Gallstones occur in one in ten people over the age of 40 and tend to occur in members of the same family. They usually form in the gallbladder, the gallbladder collection bag, and do not cause problems as long as they float in it. They consist mainly of the fatty substance cholesterol, pigments and some salts, and are triggered by a change in the composition of the bile. They are more common in anemic people. Namely, pigmented gallstones can be formed by excessive destruction of red blood cells, and sometimes as a result of narrowing of the bile ducts. Quite often there are more of them and they are as big as a golf ball.

Let’s not wait for complications!

Most people find out about gallstones by chance if they go to see a doctor for some other illness. Therefore, they often do not cause any symptoms or are felt only when one or more stones close the exit from the gallbladder or the common bile duct. A stone that partially or completely blocks the outflow of bile will cause the attacks known as biliary colic, which can have very severe symptoms: mild to severe pain in the upper abdomen, nausea and vomiting. The attacks are usually short, but so painful that we can’t even stand anymore! Then you just need to seek medical help. We lie down, take a painkiller, and take nothing but a sip of water here and there. The pain subsides if the stone slips back into the gallbladder or if cramps push it down the bile duct into the duodenum.

Signs of gallbladder inflammation
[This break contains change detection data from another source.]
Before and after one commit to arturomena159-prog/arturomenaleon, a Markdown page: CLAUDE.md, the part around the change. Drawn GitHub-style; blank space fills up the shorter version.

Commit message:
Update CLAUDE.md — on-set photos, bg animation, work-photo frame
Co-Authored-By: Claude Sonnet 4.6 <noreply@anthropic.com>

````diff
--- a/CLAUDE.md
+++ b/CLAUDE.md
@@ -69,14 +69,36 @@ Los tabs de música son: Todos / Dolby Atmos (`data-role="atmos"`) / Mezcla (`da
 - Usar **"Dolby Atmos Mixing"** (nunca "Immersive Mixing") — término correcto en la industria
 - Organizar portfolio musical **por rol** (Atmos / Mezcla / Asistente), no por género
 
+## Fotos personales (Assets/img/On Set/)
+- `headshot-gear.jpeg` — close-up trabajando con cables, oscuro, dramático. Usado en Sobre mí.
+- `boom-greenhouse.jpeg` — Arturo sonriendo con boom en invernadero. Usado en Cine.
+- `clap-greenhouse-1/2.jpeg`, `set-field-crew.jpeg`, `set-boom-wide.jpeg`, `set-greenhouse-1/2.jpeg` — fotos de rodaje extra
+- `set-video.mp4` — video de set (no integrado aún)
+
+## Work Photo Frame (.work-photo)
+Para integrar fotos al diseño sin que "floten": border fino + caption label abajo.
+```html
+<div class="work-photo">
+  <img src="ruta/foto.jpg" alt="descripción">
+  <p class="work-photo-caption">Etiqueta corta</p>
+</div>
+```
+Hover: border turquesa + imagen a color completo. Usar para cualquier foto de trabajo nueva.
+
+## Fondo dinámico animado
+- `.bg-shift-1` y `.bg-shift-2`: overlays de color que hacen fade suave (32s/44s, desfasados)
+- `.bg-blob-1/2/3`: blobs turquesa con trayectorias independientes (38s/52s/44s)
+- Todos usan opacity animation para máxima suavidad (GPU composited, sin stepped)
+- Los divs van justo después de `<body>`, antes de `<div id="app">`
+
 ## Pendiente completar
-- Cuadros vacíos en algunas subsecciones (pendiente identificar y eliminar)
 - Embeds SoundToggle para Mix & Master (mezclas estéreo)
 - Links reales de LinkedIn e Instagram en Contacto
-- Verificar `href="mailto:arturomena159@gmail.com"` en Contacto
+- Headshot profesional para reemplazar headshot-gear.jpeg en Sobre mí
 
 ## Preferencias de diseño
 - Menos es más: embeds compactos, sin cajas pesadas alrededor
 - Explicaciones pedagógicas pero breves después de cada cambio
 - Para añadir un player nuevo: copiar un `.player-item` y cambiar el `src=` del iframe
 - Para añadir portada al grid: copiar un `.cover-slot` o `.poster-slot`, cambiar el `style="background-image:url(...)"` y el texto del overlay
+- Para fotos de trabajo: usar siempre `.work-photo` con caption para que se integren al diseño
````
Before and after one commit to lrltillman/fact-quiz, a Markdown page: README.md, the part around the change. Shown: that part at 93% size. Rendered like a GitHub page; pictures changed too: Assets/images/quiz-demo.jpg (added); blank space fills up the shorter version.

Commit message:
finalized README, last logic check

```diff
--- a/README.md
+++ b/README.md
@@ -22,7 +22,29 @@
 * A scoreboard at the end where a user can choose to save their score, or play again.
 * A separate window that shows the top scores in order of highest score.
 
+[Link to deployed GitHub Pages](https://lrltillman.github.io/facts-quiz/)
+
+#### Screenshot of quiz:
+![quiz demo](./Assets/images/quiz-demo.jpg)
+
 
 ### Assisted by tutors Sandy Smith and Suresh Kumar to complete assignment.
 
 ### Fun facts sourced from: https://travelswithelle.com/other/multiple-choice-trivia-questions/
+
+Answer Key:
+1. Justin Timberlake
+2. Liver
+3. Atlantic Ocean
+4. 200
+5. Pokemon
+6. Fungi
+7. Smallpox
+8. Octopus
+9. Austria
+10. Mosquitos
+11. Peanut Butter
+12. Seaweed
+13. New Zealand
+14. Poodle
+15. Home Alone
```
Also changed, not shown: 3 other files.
The problems usually escalate within a few hours. Signs include constant pain in the right side of the abdomen – just below the ribs, pain in the right shoulder, nausea and vomiting, fever and chills. For mild problems, treatment with antibiotics and painkillers helps, and for more severe symptoms, we will be admitted to the hospital. Surgical removal of the gallbladder is usually recommended.